The question whenever a team goes into dysfunctional Stage Two is: how long you are going to stay there? Like most situations when a team goes from Stage Two to Stage Three the leader, and in this case the CEO, needs to take on leading and directing. The CEO after some initial reluctance jumped in. He hired a consultant to do interviews and coaching. After some intervention he decided the GM needed to go…
This was a huge decision. The CEO and GM were close, and the GM had worked there for many years. However, this decision was decisive in the Team’s recovery. OMG what a recovery this team had as it roared back to stage three.
The CFO had Production report to him newly and the CEO took over managing Sales and Service. Suddenly, this company was focused and performing. The District Managers improved, and retention improved. In addition, accounts receivable had not been this high in a long time.
The hallmark of Stage Three is the following: Increasing ownership of performance standards. The Service Manager especially stepped onto the field and his team performed as never before. Performance standards got hammered out and hostility decreased as the team worked out their personal differences. Mutual accountability grew as well as a focus on the customer. Failing forward – learning and improving from trial/error with rapid recovery was evident. Enthusiasm and energy levels increased. Support for each other was evident. Small wins were bringing large smiles. Acknowledgment and appreciation of each other became a hallmark. After all the recovery, this team was clearly in a different place and performing.
STAGE FOUR—EXCEEDING EXPECTATIONS ON ARRIVAL
Stage Four is the high performing stage in a leadership teams’ development. For this I go to Hollywood and a dated and enjoyable film called Hoosiers. I recommend watching it as it follows the true story of a basketball team in Indiana that went from perennially losing, to one year with a new coach going to the state championships and winning. This was a big deal and Indiana still talks about it.
The movie delineates the stages that a team goes through. Back to Stage Four…. here we are in the last game. The crowd is going berserk as only in an Indiana high school basketball game. It is the winning point, and the coach calls them in for a time out. Their last time out…. Tension mounts.
The players are sweaty and hot. The coach tells them the play and the team gets weird. There is silence and no energy and then one of them says: “Let Jimmy take the shot”. Jimmy is this tall pasty looking kid. Then the coach gets a strange look on his face. There is a conversation between the coach and the players. The team aligns behind Jimmy who makes the shot. They win the game, and the coach gets his sweetie….so much for the spoiler alert…see the movie.
The hallmark of this Stage Four is that the team performs beyond expectations. Members are feeling good about the standards and are meeting or exceeding them. There is real consistency in performance. There is shared leadership, and the group is not dependent on the formal leader. Leadership changes as in this example between the members who can add value and make the biggest difference. This happens easily and with grace. There is trust and open and honest communication.

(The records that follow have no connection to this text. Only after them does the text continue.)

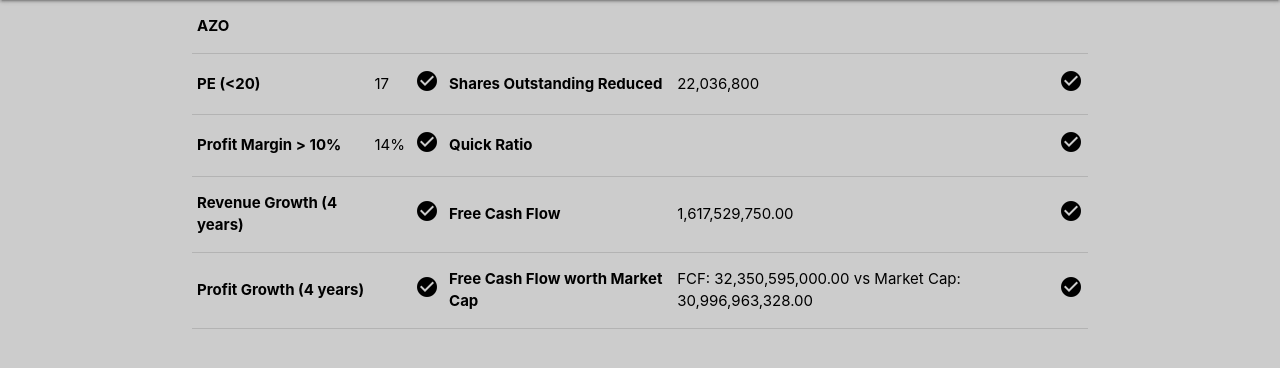
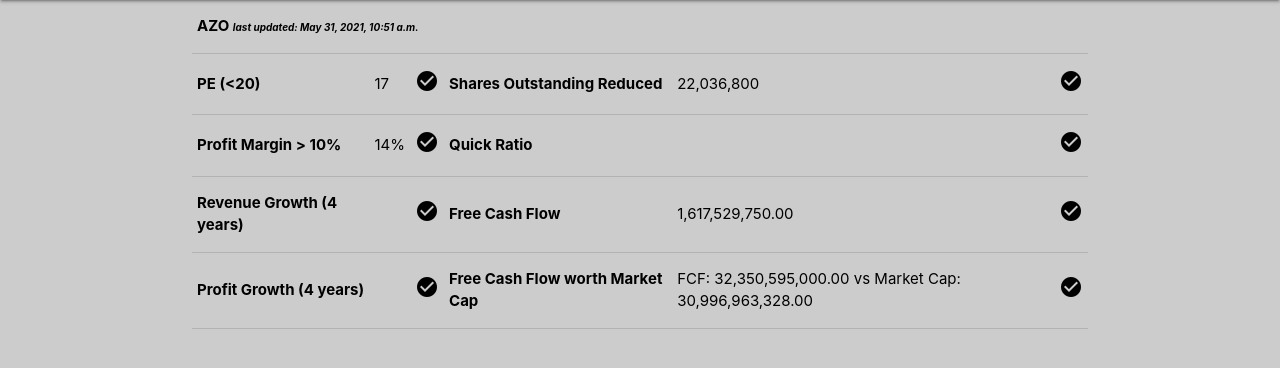
Before and after one commit to walkman5410/stonks, a Django app: page /eightpillars/view_all_eight_pillar_winner_data in a window 1280 px wide. Shown: the part 100-468 px from the top of the page. Run offline with Django 3.2, Linux system fonts and the light colour scheme; data comes from the database, SQL or seed files in the repository; both versions use the stored data as it was after the commit.

Commit message:
added updated date to tables

```diff
--- a/stonks/templates/eightpillars/includes/all8pillartable.html
+++ b/stonks/templates/eightpillars/includes/all8pillartable.html
@@ -8,7 +8,7 @@
         {% for obj in eightpillardata %}
             <table>
                 <tr>
-                    <th colspan=6>{{obj.ticker}}</th>
+                    <th colspan=6>{{obj.ticker}} <i style="font-size: 10px;">last updated: {{obj.last_updated}}</i></th>
                 </tr>
                 <tr>
                     <th>PE (<20)</th>
```
Also changed, not shown: stonks/db.sqlite3.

So where are you and your leadership team as you emerge from the pandemic????? Are you in Stage One – excitement and norming, Stage Two – storming, Stage Three – getting behind the game or Stage Four – high performing and kicking B _ _ _?
As we emerge from the pandemic and get our feet under us, let us know what strategies you are using for developing team performance. Thank you for being our partners in helping each other. Game developing high performance leadership teams on…